[Opening Given data section]
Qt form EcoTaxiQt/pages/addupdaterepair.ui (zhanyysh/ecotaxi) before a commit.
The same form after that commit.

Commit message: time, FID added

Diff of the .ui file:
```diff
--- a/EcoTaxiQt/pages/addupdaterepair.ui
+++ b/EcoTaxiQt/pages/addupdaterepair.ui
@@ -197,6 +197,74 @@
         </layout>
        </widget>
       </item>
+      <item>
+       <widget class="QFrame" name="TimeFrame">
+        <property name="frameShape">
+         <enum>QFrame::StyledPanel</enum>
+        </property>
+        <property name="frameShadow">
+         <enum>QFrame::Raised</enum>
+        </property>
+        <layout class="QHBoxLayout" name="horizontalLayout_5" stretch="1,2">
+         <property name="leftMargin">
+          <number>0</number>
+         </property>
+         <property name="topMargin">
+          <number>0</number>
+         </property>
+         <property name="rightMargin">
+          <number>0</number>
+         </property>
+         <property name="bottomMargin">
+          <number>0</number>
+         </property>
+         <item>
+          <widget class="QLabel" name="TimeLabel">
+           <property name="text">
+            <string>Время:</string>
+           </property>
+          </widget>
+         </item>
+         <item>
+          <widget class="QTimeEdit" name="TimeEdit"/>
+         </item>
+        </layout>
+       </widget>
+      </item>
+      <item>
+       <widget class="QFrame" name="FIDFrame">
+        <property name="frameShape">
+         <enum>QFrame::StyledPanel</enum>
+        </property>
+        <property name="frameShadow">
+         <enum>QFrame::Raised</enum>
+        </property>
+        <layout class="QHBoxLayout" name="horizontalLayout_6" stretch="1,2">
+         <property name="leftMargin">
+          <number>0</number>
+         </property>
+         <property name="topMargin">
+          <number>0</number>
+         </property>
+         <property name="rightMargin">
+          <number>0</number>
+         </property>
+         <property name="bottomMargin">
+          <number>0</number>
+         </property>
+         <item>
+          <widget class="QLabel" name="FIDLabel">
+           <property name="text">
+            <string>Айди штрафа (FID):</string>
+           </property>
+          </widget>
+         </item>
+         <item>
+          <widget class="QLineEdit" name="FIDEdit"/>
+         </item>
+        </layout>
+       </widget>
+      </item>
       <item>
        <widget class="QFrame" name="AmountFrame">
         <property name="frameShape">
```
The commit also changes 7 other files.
[Closing Given data section]
_Task_
Copy each entry exactly. Omit none.

_Solution below_
Qt form EcoTaxiQt/pages/addupdaterepair.ui (zhanyysh/ecotaxi) before a commit.
The same form after that commit.

Commit message: time, FID added

Diff of the .ui file:
```diff
--- a/EcoTaxiQt/pages/addupdaterepair.ui
+++ b/EcoTaxiQt/pages/addupdaterepair.ui
@@ -197,6 +197,74 @@
         </layout>
        </widget>
       </item>
+      <item>
+       <widget class="QFrame" name="TimeFrame">
+        <property name="frameShape">
+         <enum>QFrame::StyledPanel</enum>
+        </property>
+        <property name="frameShadow">
+         <enum>QFrame::Raised</enum>
+        </property>
+        <layout class="QHBoxLayout" name="horizontalLayout_5" stretch="1,2">
+         <property name="leftMargin">
+          <number>0</number>
+         </property>
+         <property name="topMargin">
+          <number>0</number>
+         </property>
+         <property name="rightMargin">
+          <number>0</number>
+         </property>
+         <property name="bottomMargin">
+          <number>0</number>
+         </property>
+         <item>
+          <widget class="QLabel" name="TimeLabel">
+           <property name="text">
+            <string>Время:</string>
+           </property>
+          </widget>
+         </item>
+         <item>
+          <widget class="QTimeEdit" name="TimeEdit"/>
+         </item>
+        </layout>
+       </widget>
+      </item>
+      <item>
+       <widget class="QFrame" name="FIDFrame">
+        <property name="frameShape">
+         <enum>QFrame::StyledPanel</enum>
+        </property>
+        <property name="frameShadow">
+         <enum>QFrame::Raised</enum>
+        </property>
+        <layout class="QHBoxLayout" name="horizontalLayout_6" stretch="1,2">
+         <property name="leftMargin">
+          <number>0</number>
+         </property>
+         <property name="topMargin">
+          <number>0</number>
+         </property>
+         <property name="rightMargin">
+          <number>0</number>
+         </property>
+         <property name="bottomMargin">
+          <number>0</number>
+         </property>
+         <item>
+          <widget class="QLabel" name="FIDLabel">
+           <property name="text">
+            <string>Айди штрафа (FID):</string>
+           </property>
+          </widget>
+         </item>
+         <item>
+          <widget class="QLineEdit" name="FIDEdit"/>
+         </item>
+        </layout>
+       </widget>
+      </item>
       <item>
        <widget class="QFrame" name="AmountFrame">
         <property name="frameShape">
```
The commit also changes 7 other files.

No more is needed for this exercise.